# [ASSIGNMENT]
Gather up every line from the entries below that uses the word "payout".

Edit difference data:

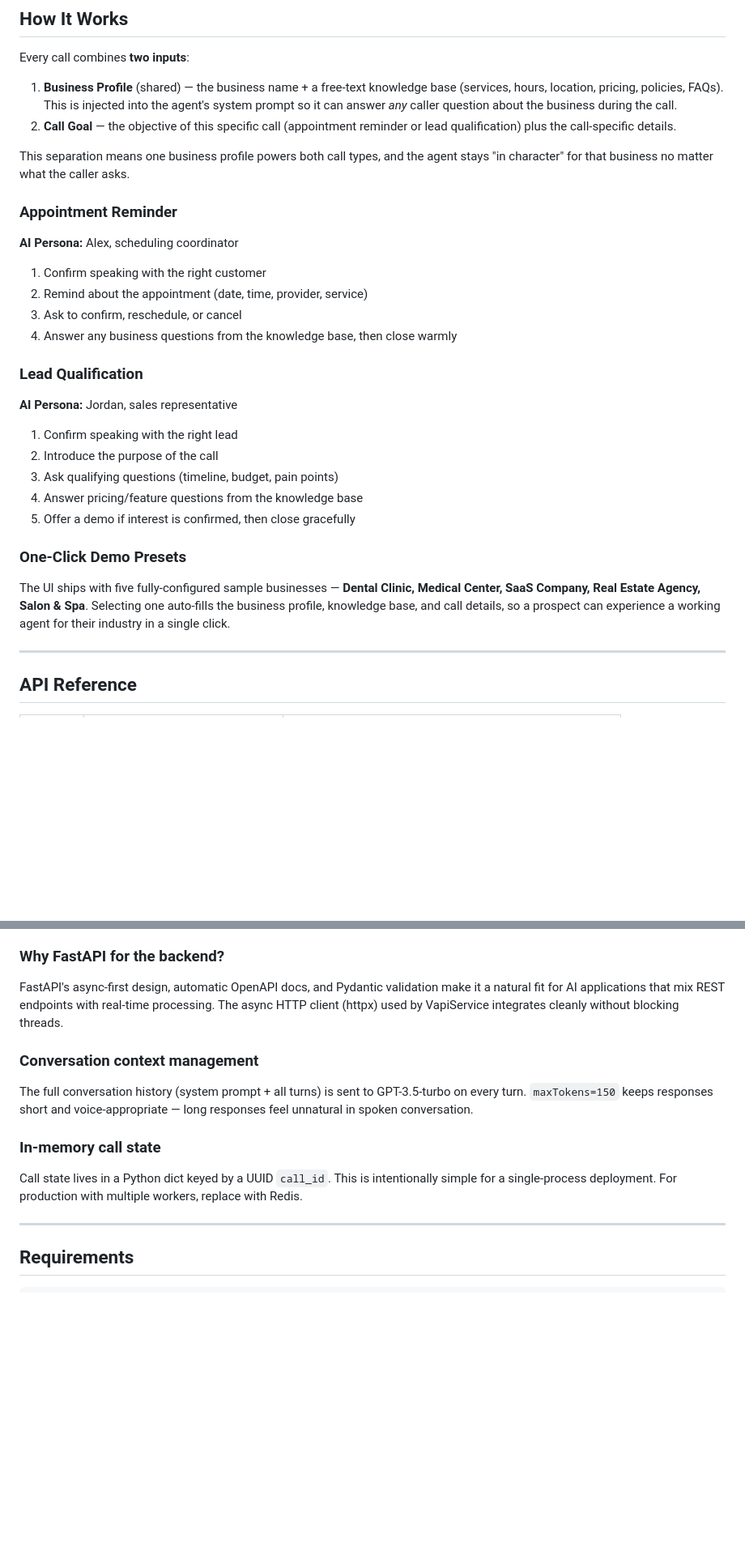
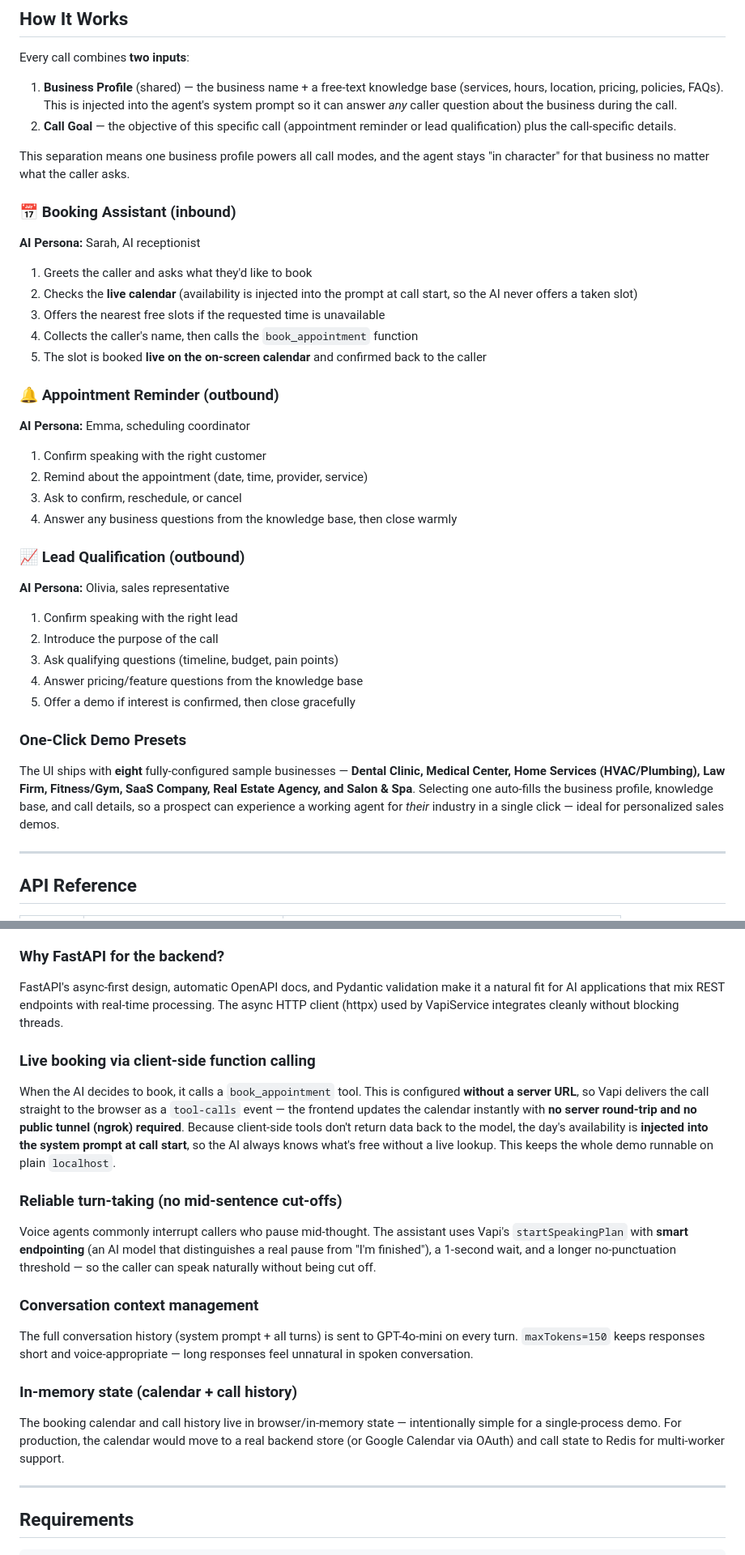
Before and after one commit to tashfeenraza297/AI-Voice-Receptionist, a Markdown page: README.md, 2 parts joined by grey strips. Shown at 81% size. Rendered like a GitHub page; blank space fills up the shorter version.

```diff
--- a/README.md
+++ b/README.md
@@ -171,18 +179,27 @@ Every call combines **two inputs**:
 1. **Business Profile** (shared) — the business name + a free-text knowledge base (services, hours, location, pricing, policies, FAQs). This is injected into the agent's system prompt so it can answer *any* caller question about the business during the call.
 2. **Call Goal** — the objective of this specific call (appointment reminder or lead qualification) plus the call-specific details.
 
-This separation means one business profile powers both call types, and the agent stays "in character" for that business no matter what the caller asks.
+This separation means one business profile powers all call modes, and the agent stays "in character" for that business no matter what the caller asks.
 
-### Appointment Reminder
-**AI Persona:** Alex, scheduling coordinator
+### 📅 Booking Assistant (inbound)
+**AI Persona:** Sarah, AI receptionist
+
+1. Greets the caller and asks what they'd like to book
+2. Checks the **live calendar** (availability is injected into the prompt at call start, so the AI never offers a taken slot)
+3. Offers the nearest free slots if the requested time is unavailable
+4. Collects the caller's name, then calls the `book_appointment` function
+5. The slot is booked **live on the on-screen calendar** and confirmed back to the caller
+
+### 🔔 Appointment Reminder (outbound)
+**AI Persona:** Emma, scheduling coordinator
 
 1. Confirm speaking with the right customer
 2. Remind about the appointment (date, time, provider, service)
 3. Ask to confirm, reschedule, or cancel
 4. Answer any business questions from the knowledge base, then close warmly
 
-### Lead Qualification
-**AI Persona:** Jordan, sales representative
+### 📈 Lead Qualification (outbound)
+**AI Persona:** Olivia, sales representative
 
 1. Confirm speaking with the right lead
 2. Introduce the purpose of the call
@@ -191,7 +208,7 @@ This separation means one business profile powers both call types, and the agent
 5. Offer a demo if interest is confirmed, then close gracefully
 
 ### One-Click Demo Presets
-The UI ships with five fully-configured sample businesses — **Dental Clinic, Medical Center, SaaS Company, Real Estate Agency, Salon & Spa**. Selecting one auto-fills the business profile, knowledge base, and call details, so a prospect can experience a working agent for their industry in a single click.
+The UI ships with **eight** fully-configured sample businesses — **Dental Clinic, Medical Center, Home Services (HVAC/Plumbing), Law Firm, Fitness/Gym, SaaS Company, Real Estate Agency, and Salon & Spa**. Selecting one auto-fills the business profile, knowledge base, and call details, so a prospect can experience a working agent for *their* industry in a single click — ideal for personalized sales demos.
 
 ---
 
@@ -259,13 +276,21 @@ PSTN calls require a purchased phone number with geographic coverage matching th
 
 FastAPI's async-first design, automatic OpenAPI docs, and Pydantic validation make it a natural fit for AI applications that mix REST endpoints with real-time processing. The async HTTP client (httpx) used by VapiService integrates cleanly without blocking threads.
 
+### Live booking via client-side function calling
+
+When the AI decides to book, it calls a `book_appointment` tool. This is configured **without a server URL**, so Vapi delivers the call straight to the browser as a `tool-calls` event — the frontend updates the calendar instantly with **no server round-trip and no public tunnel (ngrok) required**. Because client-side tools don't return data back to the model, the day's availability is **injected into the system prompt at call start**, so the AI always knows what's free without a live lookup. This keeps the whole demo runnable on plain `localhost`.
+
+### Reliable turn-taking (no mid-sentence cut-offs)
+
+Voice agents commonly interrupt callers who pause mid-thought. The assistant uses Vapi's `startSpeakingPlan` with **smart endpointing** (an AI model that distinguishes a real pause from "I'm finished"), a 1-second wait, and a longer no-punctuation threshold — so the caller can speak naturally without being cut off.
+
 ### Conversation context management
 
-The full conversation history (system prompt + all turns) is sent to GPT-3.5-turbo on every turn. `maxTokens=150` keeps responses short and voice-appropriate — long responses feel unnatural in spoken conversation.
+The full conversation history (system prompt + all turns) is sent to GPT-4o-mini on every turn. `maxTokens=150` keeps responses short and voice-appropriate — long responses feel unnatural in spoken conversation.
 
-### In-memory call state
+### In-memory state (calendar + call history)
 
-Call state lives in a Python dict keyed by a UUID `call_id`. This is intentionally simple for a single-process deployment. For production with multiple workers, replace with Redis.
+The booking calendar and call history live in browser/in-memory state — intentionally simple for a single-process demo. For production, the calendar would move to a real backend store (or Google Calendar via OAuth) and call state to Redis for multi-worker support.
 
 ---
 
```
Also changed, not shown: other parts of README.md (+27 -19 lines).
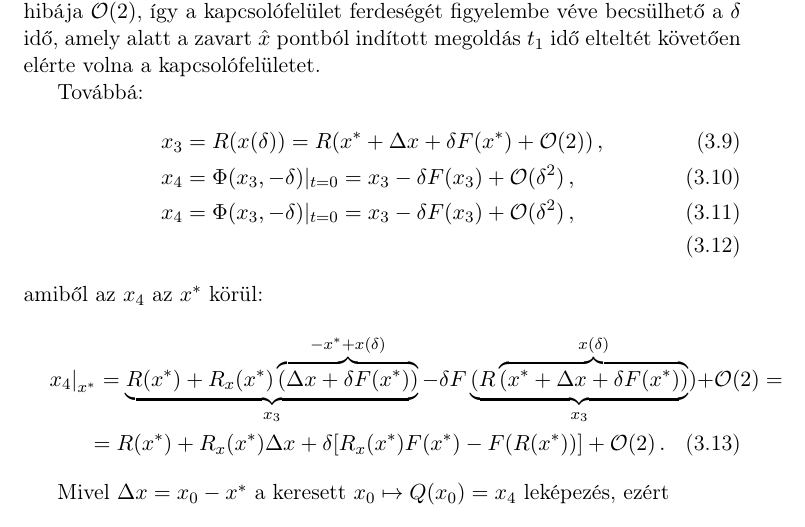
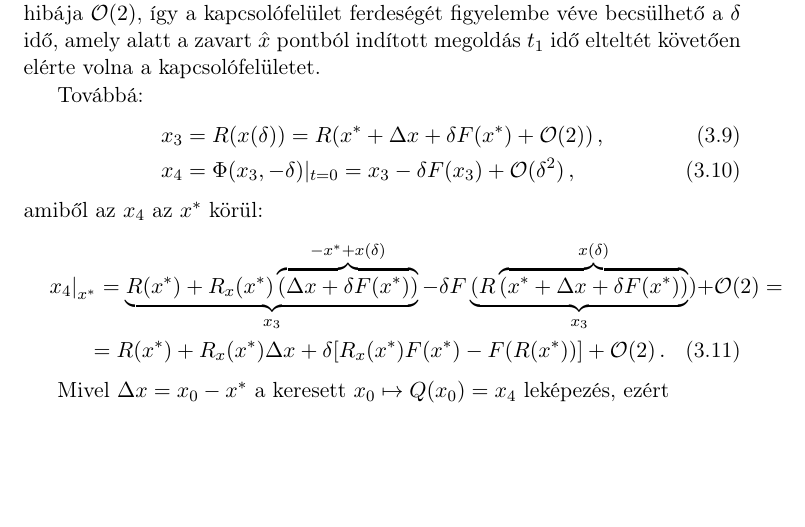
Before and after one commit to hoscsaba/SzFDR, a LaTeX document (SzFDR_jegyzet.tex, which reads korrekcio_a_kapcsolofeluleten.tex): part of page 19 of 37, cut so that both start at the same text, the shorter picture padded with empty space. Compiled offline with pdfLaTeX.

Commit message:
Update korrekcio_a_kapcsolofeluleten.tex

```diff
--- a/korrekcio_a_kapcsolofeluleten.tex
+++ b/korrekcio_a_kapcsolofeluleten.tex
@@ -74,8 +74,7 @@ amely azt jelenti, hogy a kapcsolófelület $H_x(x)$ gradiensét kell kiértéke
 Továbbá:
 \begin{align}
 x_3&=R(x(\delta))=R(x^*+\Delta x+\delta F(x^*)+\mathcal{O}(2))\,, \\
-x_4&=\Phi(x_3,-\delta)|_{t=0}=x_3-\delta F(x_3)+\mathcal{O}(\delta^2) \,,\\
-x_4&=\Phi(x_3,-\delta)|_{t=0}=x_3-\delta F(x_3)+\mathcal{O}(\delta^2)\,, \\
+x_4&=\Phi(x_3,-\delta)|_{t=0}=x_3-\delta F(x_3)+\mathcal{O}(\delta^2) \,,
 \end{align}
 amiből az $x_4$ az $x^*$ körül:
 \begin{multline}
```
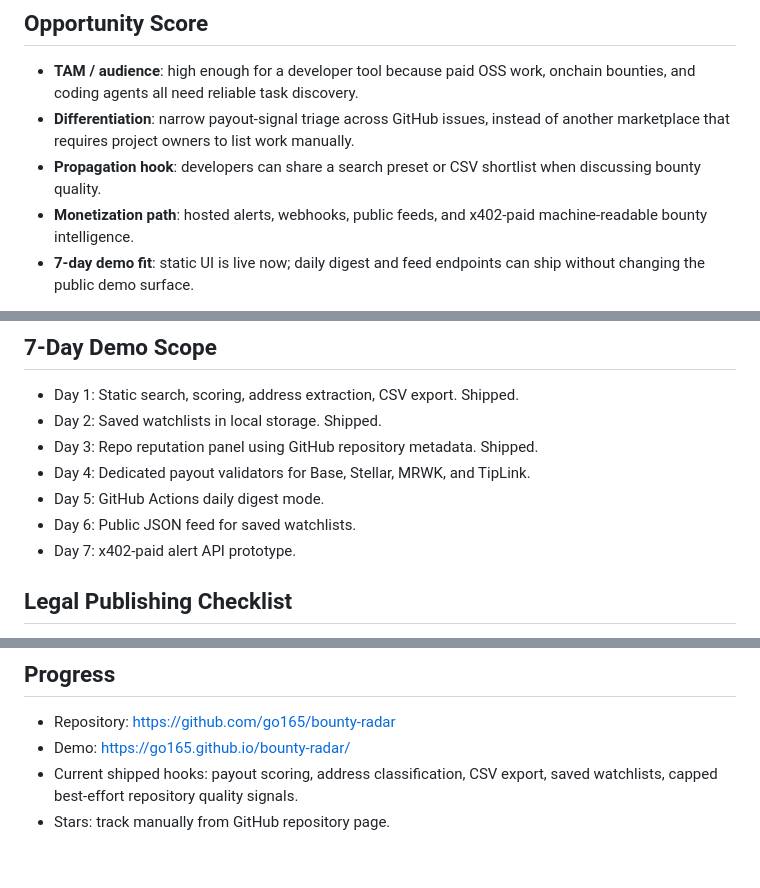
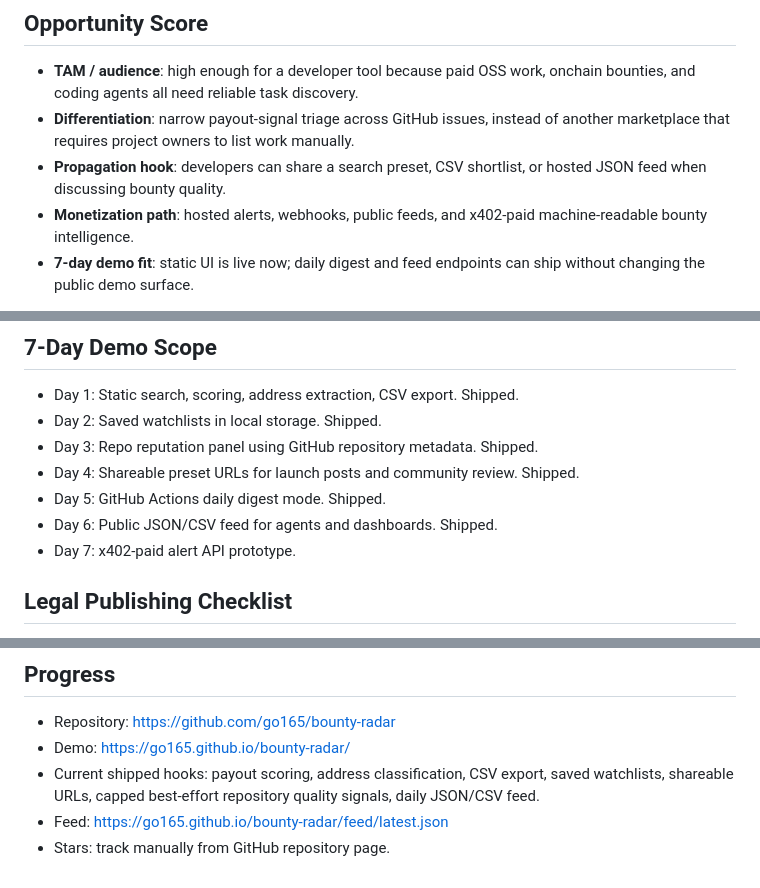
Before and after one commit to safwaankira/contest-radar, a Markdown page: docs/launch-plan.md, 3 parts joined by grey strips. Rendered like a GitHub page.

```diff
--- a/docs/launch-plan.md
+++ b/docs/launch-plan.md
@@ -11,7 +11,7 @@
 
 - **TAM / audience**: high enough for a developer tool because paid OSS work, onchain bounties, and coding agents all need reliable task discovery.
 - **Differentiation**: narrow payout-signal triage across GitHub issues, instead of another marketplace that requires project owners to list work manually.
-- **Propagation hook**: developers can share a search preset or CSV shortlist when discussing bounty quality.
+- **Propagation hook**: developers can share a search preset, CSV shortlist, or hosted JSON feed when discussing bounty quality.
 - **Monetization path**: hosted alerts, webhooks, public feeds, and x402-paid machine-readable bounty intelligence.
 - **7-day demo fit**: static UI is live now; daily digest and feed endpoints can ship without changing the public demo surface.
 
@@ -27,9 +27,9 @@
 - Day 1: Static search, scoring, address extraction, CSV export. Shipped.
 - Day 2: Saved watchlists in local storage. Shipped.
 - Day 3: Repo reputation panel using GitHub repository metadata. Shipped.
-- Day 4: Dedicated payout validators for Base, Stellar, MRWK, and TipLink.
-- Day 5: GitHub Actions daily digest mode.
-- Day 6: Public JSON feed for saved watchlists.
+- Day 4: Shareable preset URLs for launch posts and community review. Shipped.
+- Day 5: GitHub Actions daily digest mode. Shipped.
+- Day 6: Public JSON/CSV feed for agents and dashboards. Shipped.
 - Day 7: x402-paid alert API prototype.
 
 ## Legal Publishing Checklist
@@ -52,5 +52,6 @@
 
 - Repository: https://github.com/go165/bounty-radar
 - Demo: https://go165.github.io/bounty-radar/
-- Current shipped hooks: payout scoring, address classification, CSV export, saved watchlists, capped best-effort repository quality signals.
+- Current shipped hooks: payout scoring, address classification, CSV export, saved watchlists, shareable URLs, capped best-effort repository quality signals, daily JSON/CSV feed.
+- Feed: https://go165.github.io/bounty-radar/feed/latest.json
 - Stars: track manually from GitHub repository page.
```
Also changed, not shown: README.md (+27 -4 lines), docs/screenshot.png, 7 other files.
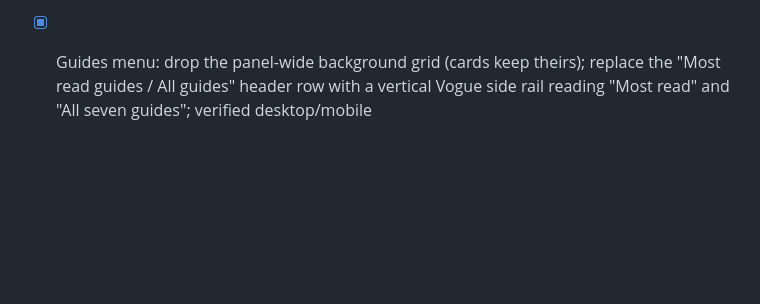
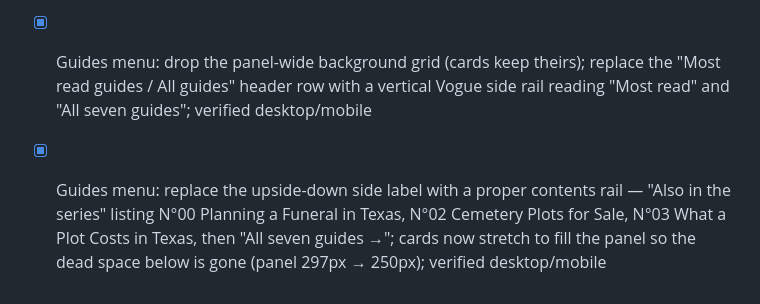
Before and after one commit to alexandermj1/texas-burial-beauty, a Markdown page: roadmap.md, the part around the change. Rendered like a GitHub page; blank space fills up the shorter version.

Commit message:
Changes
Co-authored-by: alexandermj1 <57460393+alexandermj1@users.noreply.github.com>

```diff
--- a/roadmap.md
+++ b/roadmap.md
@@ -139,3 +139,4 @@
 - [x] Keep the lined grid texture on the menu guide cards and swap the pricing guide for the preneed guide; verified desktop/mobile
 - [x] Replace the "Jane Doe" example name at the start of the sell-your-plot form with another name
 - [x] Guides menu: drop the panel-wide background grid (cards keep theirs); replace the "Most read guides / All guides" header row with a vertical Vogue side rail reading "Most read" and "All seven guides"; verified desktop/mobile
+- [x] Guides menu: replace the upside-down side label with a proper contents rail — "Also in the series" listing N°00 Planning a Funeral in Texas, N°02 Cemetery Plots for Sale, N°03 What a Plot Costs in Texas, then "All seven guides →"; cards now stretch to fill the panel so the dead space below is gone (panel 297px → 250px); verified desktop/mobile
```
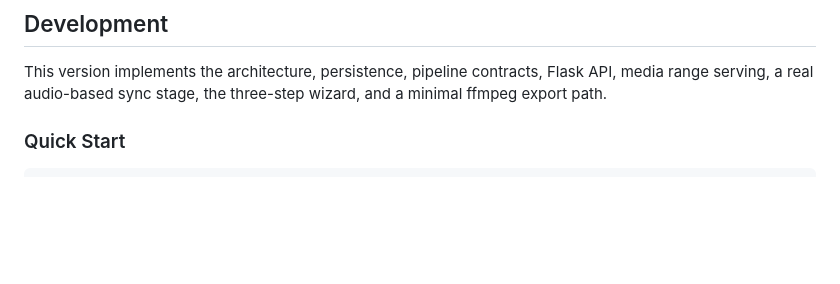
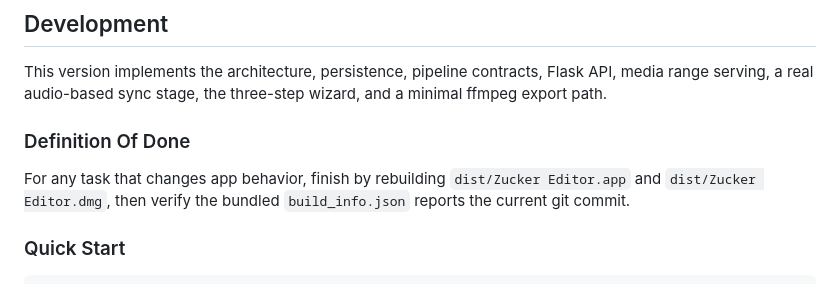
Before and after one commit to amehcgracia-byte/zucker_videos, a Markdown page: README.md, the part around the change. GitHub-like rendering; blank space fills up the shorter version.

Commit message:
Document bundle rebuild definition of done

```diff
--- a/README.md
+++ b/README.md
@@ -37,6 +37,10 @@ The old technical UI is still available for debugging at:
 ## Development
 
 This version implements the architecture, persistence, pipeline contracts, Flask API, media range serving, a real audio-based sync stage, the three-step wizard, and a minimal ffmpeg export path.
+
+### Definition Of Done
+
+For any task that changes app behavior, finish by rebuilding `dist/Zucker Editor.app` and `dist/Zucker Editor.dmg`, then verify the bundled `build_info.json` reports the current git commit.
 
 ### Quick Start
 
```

# [EXERCISE RESPONSE]
 - **Differentiation**: narrow payout-signal triage across GitHub issues, instead of another marketplace that requires project owners to list work manually.
-- Day 4: Dedicated payout validators for Base, Stellar, MRWK, and TipLink.
-- Current shipped hooks: payout scoring, address classification, CSV export, saved watchlists, capped best-effort repository quality signals.
+- Current shipped hooks: payout scoring, address classification, CSV export, saved watchlists, shareable URLs, capped best-effort repository quality signals, daily JSON/CSV feed.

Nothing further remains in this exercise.